The University of San Francisco (USF) has met its goal of zero net carbon emissions more than 30 years ahead of its 2050 target date set in 2014 with a series of large and small steps, including reducing campus water use by 30 percent and switching to green cleaning supplies, to installing micro turbines that produce heat and electricity right on campus and purchasing mission-driven carbon offsets.
"As Pope Francis wrote in his challenge to the world, Laudato Si: On Care for Our Common Home, every one of us has a responsibility to participate in swift and united action to repair humanity's relationship with the Earth," said USF President Paul J. Fitzgerald, S.J. "For USF, this is both a matter of justice for the poor who even now suffer greatly from pollution and climate change, and a matter of justice for future generations who will suffer the consequences of the deleterious changes to our environment. The work USF has done as a community to reduce our carbon footprint aligns with the university's mission and values, as well as our hopeful vision for our common future."
Boilers, heating systems, windows, and lighting systems have been upgraded, and more than two-thirds of waste generated on campus is diverted from landfills through reuse, recycling, and composting. USF has also reduced campus water use by 30 percent since 2014, through water conservation initiatives, new pool filtration and kitchen equipment, and upgraded, high-efficiency water fixtures.
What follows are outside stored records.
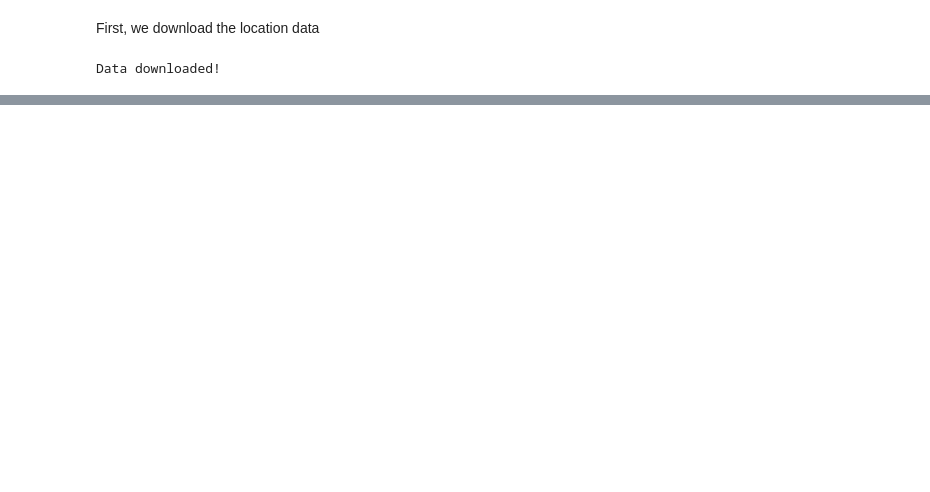
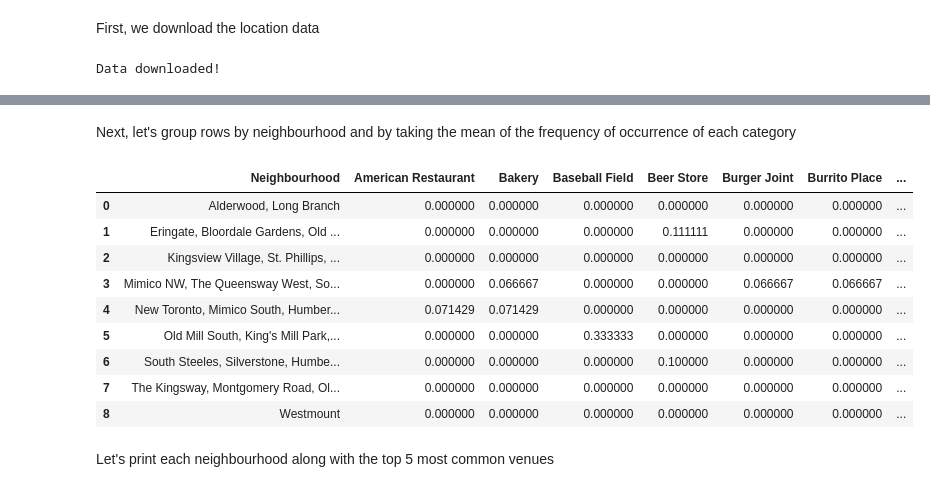
Before and after one commit to Techneb/Coursera_Capstone, a Jupyter notebook: Assignment 9 - Segmenting and Clustering Neighborhouds in Toronto.ipynb, the cells around one changed output, grey strips where cells are left out. Drawn from its saved outputs; the diff is of its cells as text; code cells hidden in the pictures; blank space fills up the shorter version.

```diff
--- a/Assignment 9 - Segmenting and Clustering Neighborhouds in Toronto.ipynb
+++ b/Assignment 9 - Segmenting and Clustering Neighborhouds in Toronto.ipynb
@@ -262,0 +259,3 @@ clean_df.shape
+# %%
+etobicoke_data = cdf[cdf['Borough'] == 'Etobicoke'].reset_index(drop=True)
+etobicoke_data.head()
@@ -262,0 +273,4 @@ clean_df.shape
+# %%
+CLIENT_ID = 'IWR4ZOL3UDN2WMELH1EE3RXF02PLJD5KF3ZZZRTND4XS2W4U'
+CLIENT_SECRET = 'CKPX1DL4B0GKUK2SJ4PPIK525FIM5EF5J2YWAJG0WPE3VQRM'
+VERSION = '20200327'
@@ -262,0 +371,12 @@ clean_df.shape
+# %%
+# one hot encoding
+etobicoke_onehot = pd.get_dummies(etobicoke_venues[['Venue Category']], prefix="", prefix_sep="")
+
+# add neighbourhood column back to dataframe
+etobicoke_onehot['Neighbourhood'] = etobicoke_venues['Neighbourhood']
+
+# move neighbourhood column to the first column
+fixed_columns = [etobicoke_onehot.columns[-1]] + list(etobicoke_onehot.columns[:-1])
+etobicoke_onehot = etobicoke_onehot[fixed_columns]
+
+etobicoke_onehot.head()
@@ -262,0 +390,18 @@ clean_df.shape
+# %% [markdown]
+Next, let's group rows by neighbourhood and by taking the mean of the frequency of occurrence of each category
+# %%
+etobicoke_grouped = etobicoke_onehot.groupby('Neighbourhood').mean().reset_index()
+etobicoke_grouped
+# %% [output]
+|  | Neighbourhood | American Restaurant | Bakery | Baseball Field | Beer Store | Burger Joint | Burrito Place | ... |
+| 0 | Alderwood, Long Branch | 0.000000 | 0.000000 | 0.000000 | 0.000000 | 0.000000 | 0.000000 | ... |
+| 1 | Eringate, Bloordale Gardens, Old ... | 0.000000 | 0.000000 | 0.000000 | 0.111111 | 0.000000 | 0.000000 | ... |
+| 2 | Kingsview Village, St. Phillips, ... | 0.000000 | 0.000000 | 0.000000 | 0.000000 | 0.000000 | 0.000000 | ... |
+| 3 | Mimico NW, The Queensway West, So... | 0.000000 | 0.066667 | 0.000000 | 0.000000 | 0.066667 | 0.066667 | ... |
+| 4 | New Toronto, Mimico South, Humber... | 0.071429 | 0.071429 | 0.000000 | 0.000000 | 0.000000 | 0.000000 | ... |
+| 5 | Old Mill South, King's Mill Park,... | 0.000000 | 0.000000 | 0.333333 | 0.000000 | 0.000000 | 0.000000 | ... |
+| 6 | South Steeles, Silverstone, Humbe... | 0.000000 | 0.000000 | 0.000000 | 0.100000 | 0.000000 | 0.000000 | ... |
+| 7 | The Kingsway, Montgomery Road, Ol... | 0.000000 | 0.000000 | 0.000000 | 0.000000 | 0.000000 | 0.000000 | ... |
+| 8 | Westmount | 0.000000 | 0.000000 | 0.000000 | 0.000000 | 0.000000 | 0.000000 | ... |
+# %% [markdown]
+Let's print each neighbourhood along with the top 5 most common venues
```
Also changed, not shown: parts of 53 cells of this notebook.
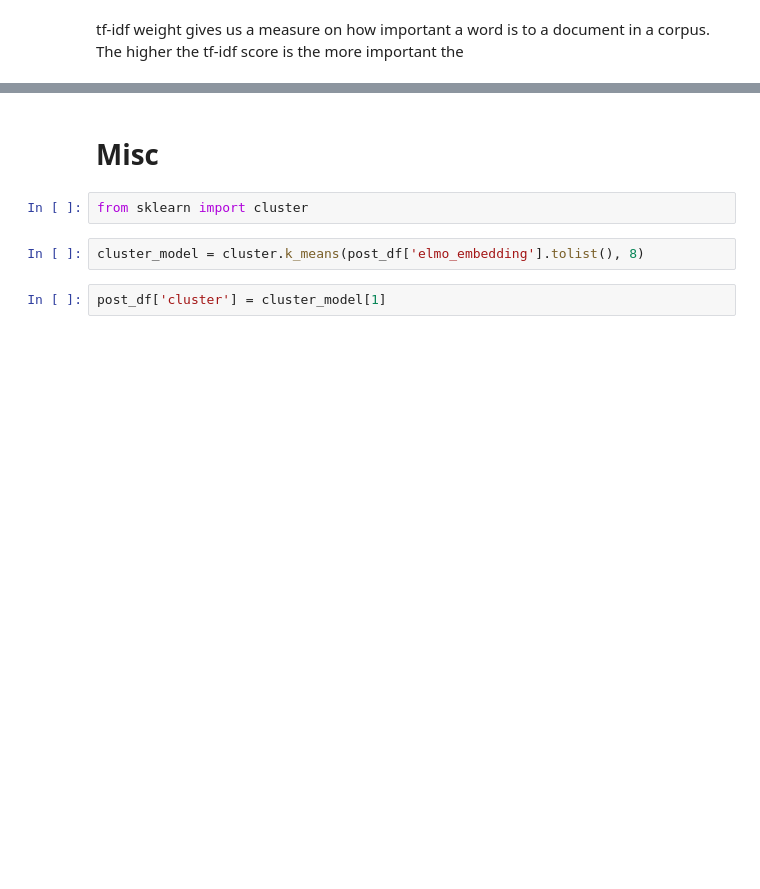
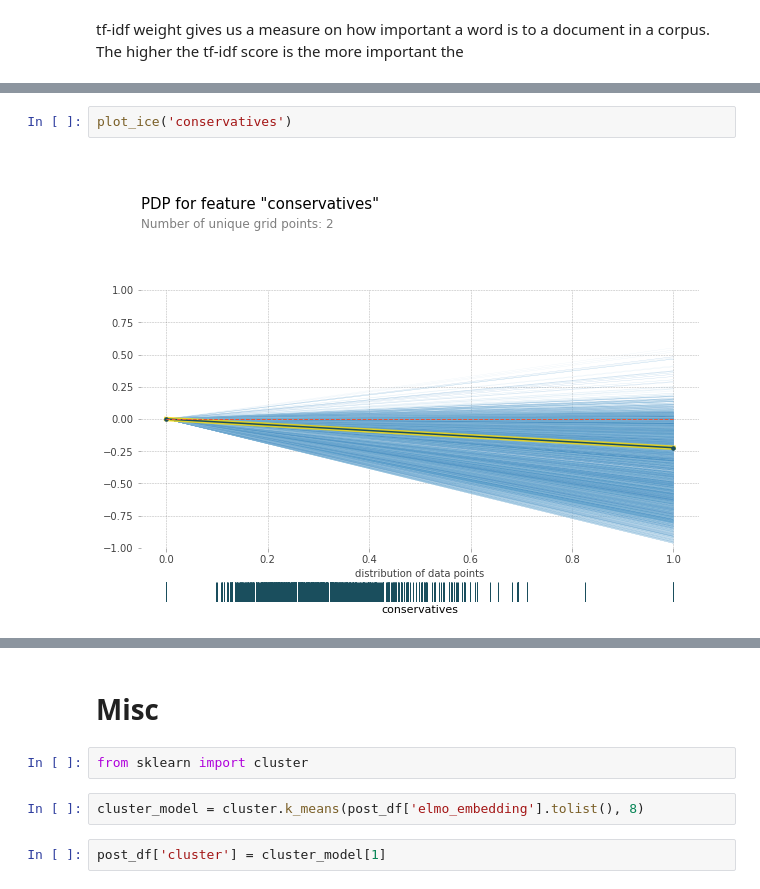
Before and after one commit to Alpha-1787/W266-Final-Project, a Jupyter notebook: Political-Leaning-Classification.ipynb, the cells around one changed output, grey strips where cells are left out. Saved outputs shown, nothing was run; the diff lists cells and outputs as text; blank space fills up the shorter version.

```diff
--- a/Political-Leaning-Classification.ipynb
+++ b/Political-Leaning-Classification.ipynb
@@ -491,0 +509,4 @@ post_df.head()
+# %%
+plot_ice('conservatives')
+# %% [output]
+[figure, added]
```
Also changed, not shown: parts of 40 cells of this notebook.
Another major component of achieving carbon neutrality is USF's purchase of carbon offsets, which financially support projects that reduce emissions. After calculating the total metric tons of carbon that USF produces each year, the university purchases enough offsets to account for carbon emissions that cannot be eliminated by its other actions. All of the carbon offsets that USF supports are mission-driven, with a focus on environmental justice. Examples include reforestation projects, capturing methane gas in garbage dumps, or replacing dirty stoves with clean ones in Africa.
"At USF, we're committed to our core values of creating, communicating, and applying knowledge to a world 'shared by all people and held in trust for future generations,'" said Richard Hsu, USF sustainability coordinator.
An early champion of renewable energy, USF first installed solar thermal hot water systems in 1981, and added solar panels in the early 2000s - which now generate five percent of the main campus electricity. USF was also an early adopter of cogeneration technology, installing its system in 1987. This system produces 1.5 megawatts of electricity and the byproduct is heat that produces steam that is fed into USF's central heating system. This system produces approximately 40 percent of the university's main campus electrical and heating needs while saving significant money and reducing carbon emissions.
USF's achievement of carbon neutrality is impressive in light of the campus population, which has grown by 28 percent since 2005, says Charlie Cross, USF vice president for business and finance, who has overseen sustainability efforts over the past decade. USF encourages public transit for both students and employees, giving undergraduates MUNI passes and offering discounted passes to faculty and staff. Many campus vehicles are electric, and USF offers incentives to use bike-sharing programs to travel to campus. Today only 26 percent of USF students, faculty and staff commute alone to campus.
"Sustainability is an important issue for the USF community of students, alumni, employees, faculty, and neighbors. People want to align their values with the organizations they are connected to," said Susan Hopp, an adjunct faculty member who teaches courses in sustainability leadership and who helped create the USF sustainability plan. "Expressing the values of USF through committed actions is really integral to a healthy university — and it also makes good business sense."
Before 2016, USF's main campus cafeteria, The Market Café, used recyclable single-use disposable to-go containers and cutlery, which still left a heavy carbon footprint. After switching to reusable plates, containers, and cups and stainless steel utensils, the university saw profound changes. During the 2016-2017 school year, The Market Café produced 25 percent less waste than the year before, and reduced its greenhouse gas emissions by 22 percent. It also cut costs by 53 percent. In addition, 20 percent of food on campus is largely sourced through local growers, and the university recently acquired organic Star Route Farms as part of its efforts to mitigate climate change and work toward fair ecosystems for all.
"Sustainability is not a destination. We want to get to a point where we are going the other way, regenerating and creating our own energy," said Cross. "Carbon neutrality is a really key thing, and it embodies that USF is living its values."